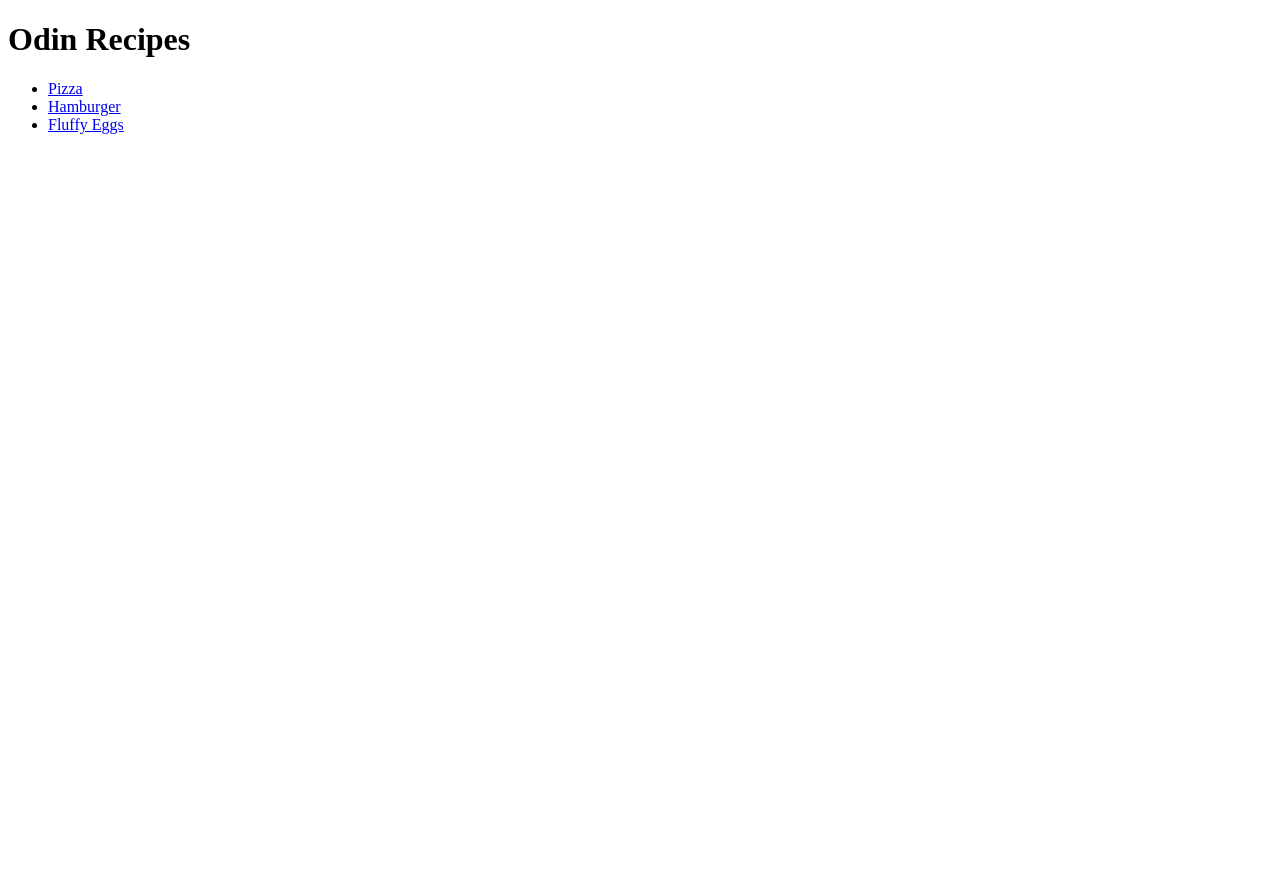
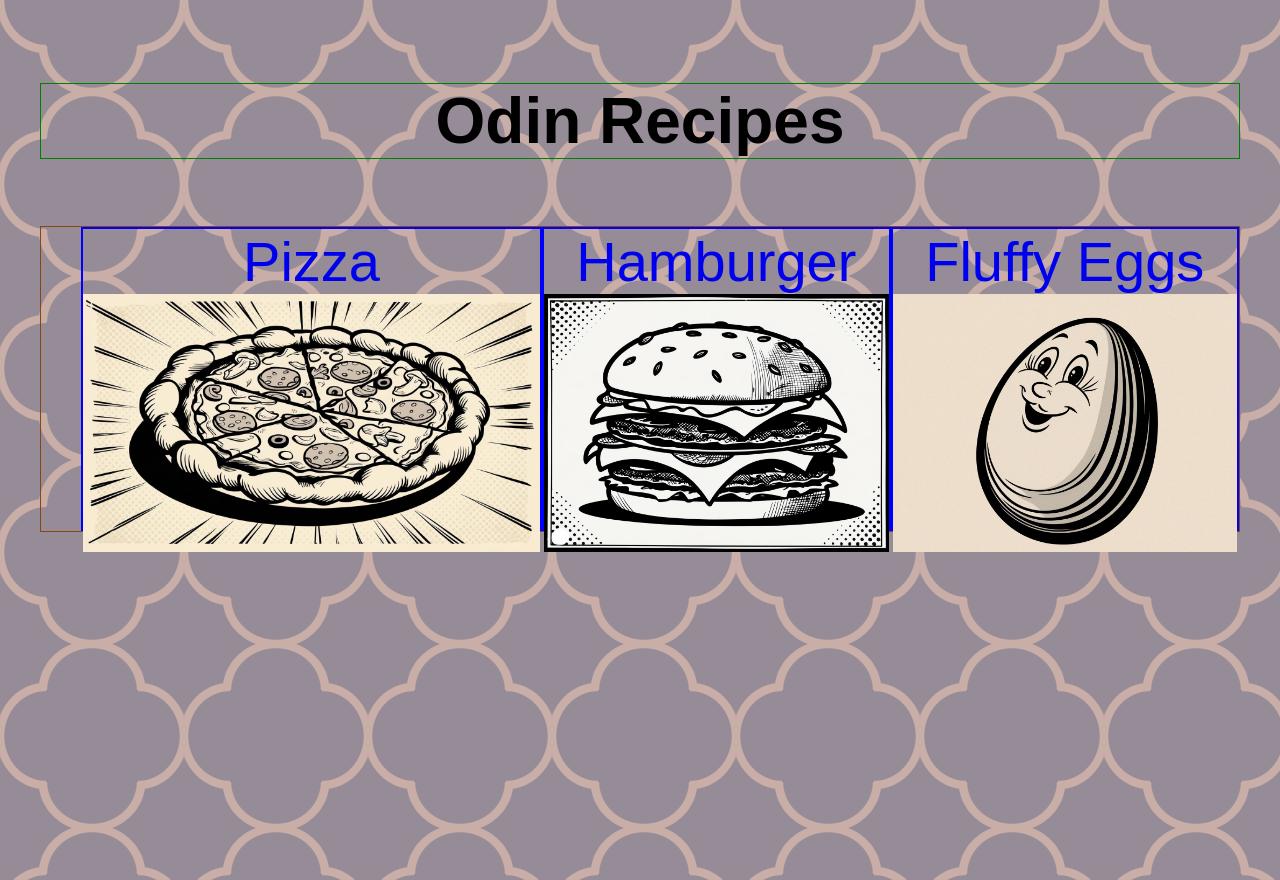
Before and after one commit to JStill-7/odin-recipes, a plain HTML site: page index.html in a window 1280 px wide. Before the commit the page ends 800 px from the top, so only its background shows below. Drawn offline with Linux system fonts and the light colour scheme.

Commit message:
added layouts colors and pictures to the index home page

```diff
--- a/index.html
+++ b/index.html
@@ -4,13 +4,15 @@
     <meta charset="UTF-8">
     <meta name="viewport" content="width=device-width, initial-scale=1.0">
     <title>Odin Recipes</title>
+    <link rel="stylesheet" href="styles.css">
 </head>
 <body>
     <h1>Odin Recipes</h1>
     <ul>
-      <li><a href="recipes/pizza.html">Pizza</a></li>
-      <li><a href="recipes/hamburger.html">Hamburger</a></li>
-      <li><a href="recipes/eggs.html">Fluffy Eggs</a></li>
+      <li id="pizza"><a href="recipes/pizza.html">Pizza</a> <img id="pizzaCartoon" alt="cartoon pizza" src="pictures/cartoon pizza.jpg"></li>
+      <li id="hamburger"><a href="recipes/hamburger.html">Hamburger</a> <img id="hamburgerCartoon" alt="cartoon hamburger" src="pictures/cartoon hamburger.jpg"> </li>
+      <li id="eggs"><a href="recipes/eggs.html">Fluffy Eggs</a> <img id="hamburgerCartoon" alt="cartoon egg" src="pictures/cartoon egg.jpg"> </li>
     </ul>
+
 </body>
 </html>
--- /dev/null
+++ b/styles.css
@@ -0,0 +1,89 @@
+html {
+    --s: 92px; /* control the size*/
+    --c1: #c9ada7;
+    --c2: #968c98;
+
+    --_g: #0000 83%,var(--c1) 85% 99%,#0000 101%;
+    background:
+      radial-gradient(27% 29% at right ,var(--_g)) calc(var(--s)/ 2) var(--s),
+      radial-gradient(27% 29% at left  ,var(--_g)) calc(var(--s)/-2) var(--s),
+      radial-gradient(29% 27% at top   ,var(--_g)) 0 calc(var(--s)/ 2),
+      radial-gradient(29% 27% at bottom,var(--_g)) 0 calc(var(--s)/-2)
+      var(--c2);
+    background-size: calc(2*var(--s)) calc(2*var(--s));
+  }
+
+
+body {
+    margin: 40px;
+    margin-top: 40px;
+    display: flex;
+    flex-direction: column;
+    /* border: 14px dotted rgb(201, 173, 167); */
+    height: 100vh;
+    /* background-color: rgb(154, 140, 152); */
+}
+
+h1 {
+    display: flex;
+    justify-content: center;
+    border: 1px solid green;
+    font-size: 64px;
+    font-family: Arial, Helvetica, sans-serif;
+}
+
+ul {
+
+    border: 1px solid saddlebrown;
+
+    display: flex;
+    flex-direction: row;
+    justify-content: space-evenly;
+    align-items:center;
+  height: auto;
+    font-size: x-large;
+    font-family: Arial, Helvetica, sans-serif;
+}
+
+
+li {
+    display: flex;
+    flex-direction: column;
+    align-items: center;
+    height: 300px;
+    font-size: 56px;
+    border: 2px solid blue;
+  }
+
+
+
+ li a {
+    text-decoration: none;
+
+ }
+
+ #pictureContianer{
+  display: flex;
+  flex-direction: row;
+  justify-content: space-evenly;
+  align-items: center;
+  border: 2px solid black;
+  height: auto;
+ }
+
+ #pizzaCartoon{
+  /* width: 420px;
+  height: auto; */
+  width: 100%;
+  height: 300px;
+ }
+
+ #hamburgerCartoon{
+  width: 100%;
+  height: 300px;
+ }
+
+ #eggCartoon{
+  width: 100%;
+  height: 300px;
+ }
```
Also changed, not shown: pictures/cartoon egg.jpg (added), pictures/cartoon hamburger.jpg (added), pictures/cartoon pizza.jpg (added).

^^^^

§ **Work task**: Your copy should match the entries exactly, minus the pictures.

§ **Solution for this task**:
Before and after one commit to JStill-7/odin-recipes, a plain HTML site: page index.html in a window 1280 px wide. Before the commit the page ends 800 px from the top, so only its background shows below. Drawn offline with Linux system fonts and the light colour scheme.

Commit message:
added layouts colors and pictures to the index home page

```diff
--- a/index.html
+++ b/index.html
@@ -4,13 +4,15 @@
     <meta charset="UTF-8">
     <meta name="viewport" content="width=device-width, initial-scale=1.0">
     <title>Odin Recipes</title>
+    <link rel="stylesheet" href="styles.css">
 </head>
 <body>
     <h1>Odin Recipes</h1>
     <ul>
-      <li><a href="recipes/pizza.html">Pizza</a></li>
-      <li><a href="recipes/hamburger.html">Hamburger</a></li>
-      <li><a href="recipes/eggs.html">Fluffy Eggs</a></li>
+      <li id="pizza"><a href="recipes/pizza.html">Pizza</a> <img id="pizzaCartoon" alt="cartoon pizza" src="pictures/cartoon pizza.jpg"></li>
+      <li id="hamburger"><a href="recipes/hamburger.html">Hamburger</a> <img id="hamburgerCartoon" alt="cartoon hamburger" src="pictures/cartoon hamburger.jpg"> </li>
+      <li id="eggs"><a href="recipes/eggs.html">Fluffy Eggs</a> <img id="hamburgerCartoon" alt="cartoon egg" src="pictures/cartoon egg.jpg"> </li>
     </ul>
+
 </body>
 </html>
--- /dev/null
+++ b/styles.css
@@ -0,0 +1,89 @@
+html {
+    --s: 92px; /* control the size*/
+    --c1: #c9ada7;
+    --c2: #968c98;
+
+    --_g: #0000 83%,var(--c1) 85% 99%,#0000 101%;
+    background:
+      radial-gradient(27% 29% at right ,var(--_g)) calc(var(--s)/ 2) var(--s),
+      radial-gradient(27% 29% at left  ,var(--_g)) calc(var(--s)/-2) var(--s),
+      radial-gradient(29% 27% at top   ,var(--_g)) 0 calc(var(--s)/ 2),
+      radial-gradient(29% 27% at bottom,var(--_g)) 0 calc(var(--s)/-2)
+      var(--c2);
+    background-size: calc(2*var(--s)) calc(2*var(--s));
+  }
+
+
+body {
+    margin: 40px;
+    margin-top: 40px;
+    display: flex;
+    flex-direction: column;
+    /* border: 14px dotted rgb(201, 173, 167); */
+    height: 100vh;
+    /* background-color: rgb(154, 140, 152); */
+}
+
+h1 {
+    display: flex;
+    justify-content: center;
+    border: 1px solid green;
+    font-size: 64px;
+    font-family: Arial, Helvetica, sans-serif;
+}
+
+ul {
+
+    border: 1px solid saddlebrown;
+
+    display: flex;
+    flex-direction: row;
+    justify-content: space-evenly;
+    align-items:center;
+  height: auto;
+    font-size: x-large;
+    font-family: Arial, Helvetica, sans-serif;
+}
+
+
+li {
+    display: flex;
+    flex-direction: column;
+    align-items: center;
+    height: 300px;
+    font-size: 56px;
+    border: 2px solid blue;
+  }
+
+
+
+ li a {
+    text-decoration: none;
+
+ }
+
+ #pictureContianer{
+  display: flex;
+  flex-direction: row;
+  justify-content: space-evenly;
+  align-items: center;
+  border: 2px solid black;
+  height: auto;
+ }
+
+ #pizzaCartoon{
+  /* width: 420px;
+  height: auto; */
+  width: 100%;
+  height: 300px;
+ }
+
+ #hamburgerCartoon{
+  width: 100%;
+  height: 300px;
+ }
+
+ #eggCartoon{
+  width: 100%;
+  height: 300px;
+ }
```
Also changed, not shown: pictures/cartoon egg.jpg (added), pictures/cartoon hamburger.jpg (added), pictures/cartoon pizza.jpg (added).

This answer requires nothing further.